Much has also been made of the role of rumours circulating on social media about this incident, and the singer songwriter Olly Murs got into a public spat with Piers Morgan after tweeting to his 7.83 million followers on Twitter that there had been gunshots in Selfridges. I would certainly advocate that the information disseminated in emergencies should be as accurate as possible, and that people with large numbers of followers on social media need to be careful with what they put in the public domain. However, I feel that it is a little unfair when people external to the event criticize those caught up in it for spreading inaccurate information, as they may have the hindsight that those within in it do not. It is also important to bear in mind that for rumours to spread in such incidents, they still have to be credible to be believed and acted upon by crowd members. One could say in the current context of fear of terrorist attacks in London post Westminster/ London Bridge, Parsons Green etc, that rumours of another attack could be considered a credible threat, especially since the authorities took the incident seriously enough to dispatch armed police to the scene. However, other less credible rumours (e.g. that Godzilla was charging up Oxford Street!) may not have been so readily believed. The crucial thing is for the authorities to be as open & honest as possible with the information they provide, so that people don't feel such a need to seek information about the incident from other sources. A common myth about emergencies is that if people become aware of a possible threat, then they will be come too fearful to act rationally and will therefore 'panic'. However, there is almost no evidence to support this idea, and withholding information in emergencies could even result in people delaying action to keep themselves safe, and so could ironically increase the danger.
Cocking C. (2013) Crowd flight during collective disorder- a momentary lapse of reason? Journal of Investigative Psychology & Offender Profiling,10 (2) p.219-36. DOI:10.1002/jip.1389
Drury, J. and Cocking, C. (2007). The mass psychology of disasters and emergency evacuations: A research report and implications for practice. http://www.sussex.ac.uk/affiliates/panic/Disasters%20and%20emergency%20evacuations%20(2007).pdf

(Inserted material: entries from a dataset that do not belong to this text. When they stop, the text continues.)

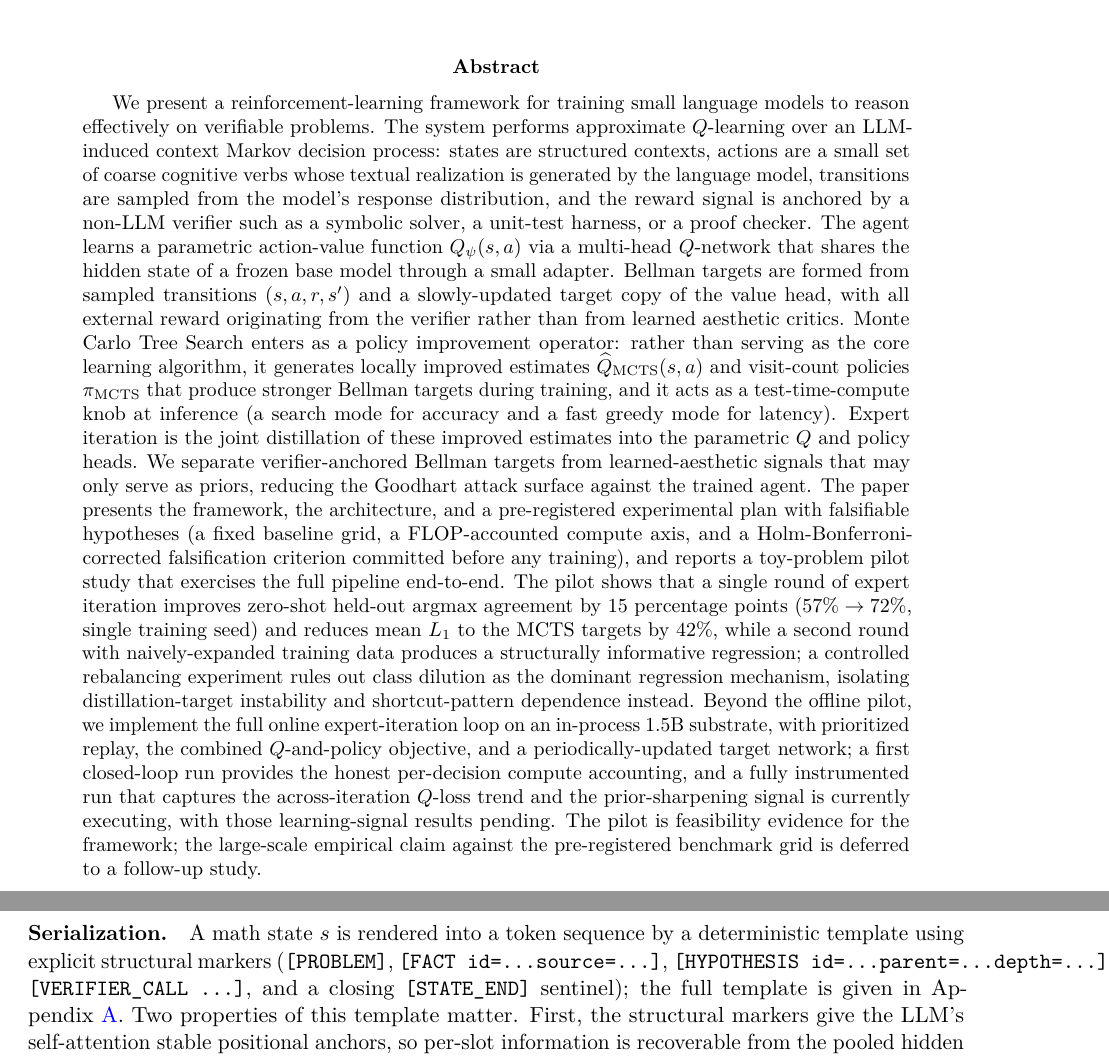
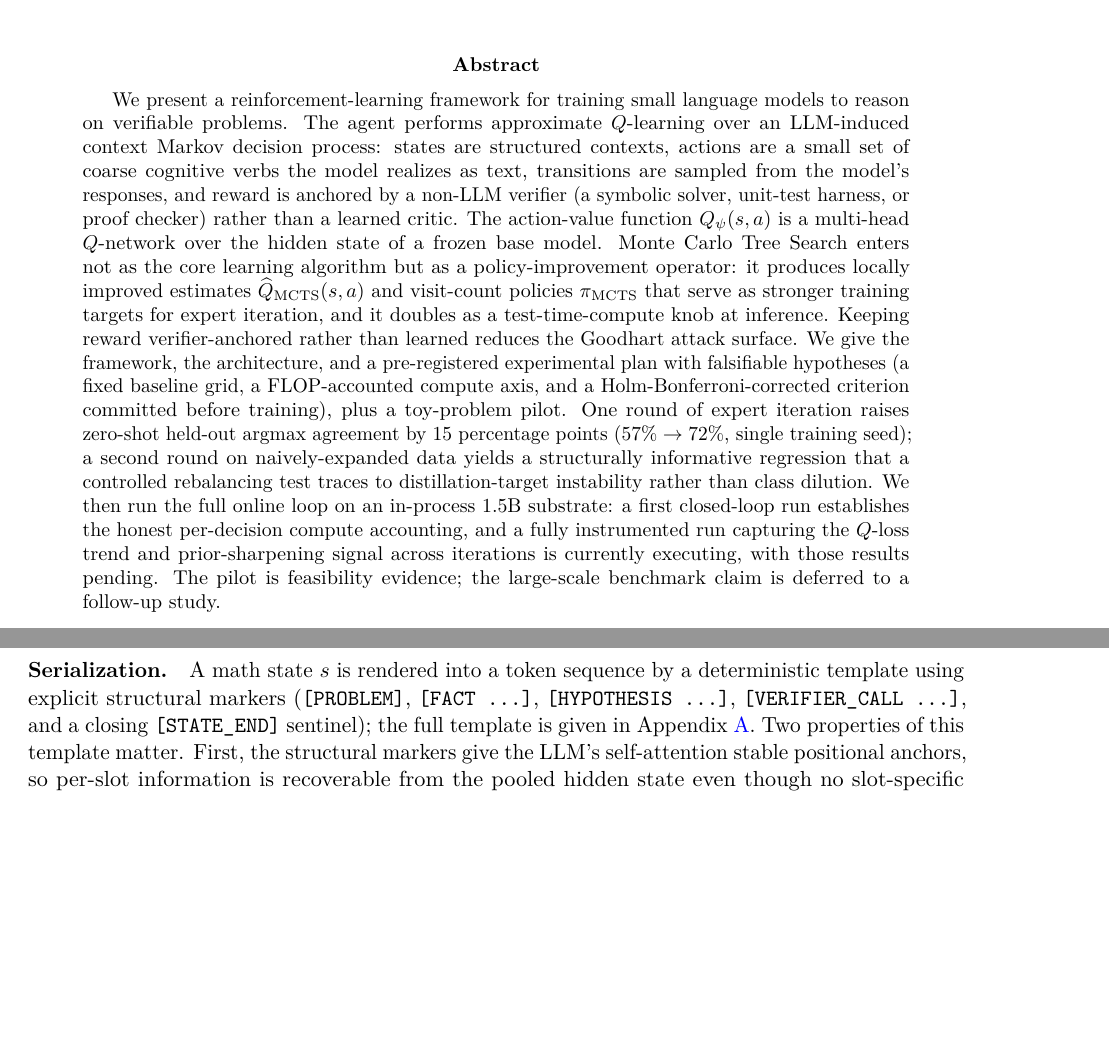
Before and after one commit to queelius/expert-iteration, a LaTeX paper (paper/main.tex, which reads paper/sections/abstract.tex, paper/sections/method.tex): two parts of pages 1 and 14 of 54, joined at a grey line, cut so that both start at the same text, the shorter picture padded with empty space. Compiled offline with pdfLaTeX.

Commit message:
paper: polish pass (abstract trim to ~250 words, overfull box fix)
Final pre-submission polish after the multi-agent review and two-wave revise.

* Abstract tightened from 422 to ~250 words: cut mechanism detail the body
  re-explains (adapter sharing, the slowly-updated target-copy specifics, the
  prioritized-replay and target-network list, the inference fast/search
  parenthetical). Kept the RL-first MCTS framing (policy-improvement operator,
  not the core learning algorithm), the verifier-anchored Goodhart point,
  pre-registration, the pilot headline with its honest self-refuting regression,
  and the pending closed-loop-run clause.
* Fixed a 74pt overfull hbox in the method Serialization paragraph by shortening
  the illustrative inline markers (the full template lives in
  Appendix app:state-listings).

Build clean: 54 pages, 0 undefined references, no overfull box over 15pt, no
em-dash glyph. The three pending closed-loop-run spots and the 7 PRE-REG TODO
markers are intact.

Co-Authored-By: Claude Opus 4.8 <noreply@anthropic.com>
Claude-Session: https://claude.ai/code/session_01CixQipXBiwbXMWCdoGaHS9

```diff
--- a/paper/sections/abstract.tex
+++ b/paper/sections/abstract.tex
@@ -1,44 +1,30 @@
 \begin{abstract}
-We present a reinforcement-learning framework for training small language models
-to reason effectively on verifiable problems. The system performs approximate
+We present a reinforcement-learning framework for training small language
+models to reason on verifiable problems. The agent performs approximate
 $Q$-learning over an LLM-induced context Markov decision process: states are
-structured contexts, actions are a small set of coarse cognitive verbs whose
-textual realization is generated by the language model, transitions are sampled
-from the model's response distribution, and the reward signal is anchored by a
-non-LLM verifier such as a symbolic solver, a unit-test harness, or a proof
-checker. The agent learns a parametric action-value function $\Qpsi(s, a)$ via
-a multi-head $Q$-network that shares the hidden state of a frozen base model
-through a small adapter. Bellman targets are formed from sampled transitions
-$(s, a, r, s')$ and a slowly-updated target copy of the value head, with all
-external reward originating from the verifier rather than from learned
-aesthetic critics. Monte Carlo Tree Search enters as a policy improvement
-operator: rather than serving as the core learning algorithm, it generates
-locally improved estimates $\Qmcts(s, a)$ and visit-count policies $\pimcts$
-that produce stronger Bellman targets during training, and it acts as a
-test-time-compute knob at inference (a search mode for accuracy and a fast
-greedy mode for latency). Expert iteration is the joint distillation of these
-improved estimates into the parametric $Q$ and policy heads. We separate
-verifier-anchored Bellman targets from learned-aesthetic signals that may only
-serve as priors, reducing the Goodhart attack surface against the trained
-agent. The paper presents the framework, the architecture, and a pre-registered
-experimental plan with falsifiable hypotheses (a fixed baseline grid, a
-FLOP-accounted compute axis, and a Holm-Bonferroni-corrected falsification
-criterion committed before any training), and reports a toy-problem pilot
-study that exercises the full pipeline end-to-end. The pilot shows that
-a single round of expert iteration improves zero-shot held-out argmax agreement
-by $15$ percentage points ($57\% \to 72\%$, single training seed) and reduces
-mean $L_1$ to the MCTS targets by $42\%$, while a second round with
-naively-expanded training data produces a structurally informative regression;
-a controlled rebalancing experiment rules out class dilution as the dominant
-regression mechanism, isolating distillation-target instability and
-shortcut-pattern dependence instead. Beyond the offline pilot, we implement the
-full online expert-iteration loop on an in-process $1.5$B substrate, with
-prioritized replay, the combined $Q$-and-policy objective, and a
-periodically-updated target network; a first closed-loop run provides the
-honest per-decision compute accounting, and a fully instrumented run that
-captures the across-iteration $Q$-loss trend and the prior-sharpening signal is
-currently executing, with those learning-signal results pending. The pilot is
-feasibility evidence for the framework; the large-scale
-empirical claim against the pre-registered benchmark grid is deferred to a
-follow-up study.
+structured contexts, actions are a small set of coarse cognitive verbs the
+model realizes as text, transitions are sampled from the model's responses,
+and reward is anchored by a non-LLM verifier (a symbolic solver, unit-test
+harness, or proof checker) rather than a learned critic. The action-value
+function $\Qpsi(s, a)$ is a multi-head $Q$-network over the hidden state of a
+frozen base model. Monte Carlo Tree Search enters not as the core learning
+algorithm but as a policy-improvement operator: it produces locally improved
+estimates $\Qmcts(s, a)$ and visit-count policies $\pimcts$ that serve as
+stronger training targets for expert iteration, and it doubles as a
+test-time-compute knob at inference. Keeping reward verifier-anchored rather
+than learned reduces the Goodhart attack surface. We give the framework, the
+architecture, and a pre-registered experimental plan with falsifiable
+hypotheses (a fixed baseline grid, a FLOP-accounted compute axis, and a
+Holm-Bonferroni-corrected criterion committed before training), plus a
+toy-problem pilot. One round of expert iteration raises zero-shot held-out
+argmax agreement by $15$ percentage points ($57\% \to 72\%$, single training
+seed); a second round on naively-expanded data yields a structurally
+informative regression that a controlled rebalancing test traces to
+distillation-target instability rather than class dilution. We then run the
+full online loop on an in-process $1.5$B substrate: a first closed-loop run
+establishes the honest per-decision compute accounting, and a fully
+instrumented run capturing the $Q$-loss trend and prior-sharpening signal
+across iterations is currently executing, with those results pending. The
+pilot is feasibility evidence; the large-scale benchmark claim is deferred to
+a follow-up study.
 \end{abstract}
--- a/paper/sections/method.tex
+++ b/paper/sections/method.tex
@@ -328,9 +328,9 @@ training is attributable to the heads and the search procedure.
 \paragraph{Serialization.}
 A math state $s$ is rendered into a token sequence by a deterministic
 template using explicit structural markers (\texttt{[PROBLEM]},
-\texttt{[FACT id=\ldots source=\ldots]}, \texttt{[HYPOTHESIS id=\ldots
-parent=\ldots depth=\ldots]}, \texttt{[VERIFIER\_CALL \ldots]}, and a
-closing \texttt{[STATE\_END]} sentinel); the full template is given in
+\texttt{[FACT \ldots]}, \texttt{[HYPOTHESIS \ldots]},
+\texttt{[VERIFIER\_CALL \ldots]}, and a closing \texttt{[STATE\_END]}
+sentinel); the full template is given in
 Appendix~\ref{app:state-listings}. Two properties of this template
 matter. First, the structural markers
 give the LLM's self-attention stable positional anchors, so per-slot
```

Drury, J., Cocking, C., & Reicher, S. (2009a). Every one for themselves? Understanding how crowd solidarity can arise in an emergency: An interview study of disaster survivors. British Journal of Social Psychology 48.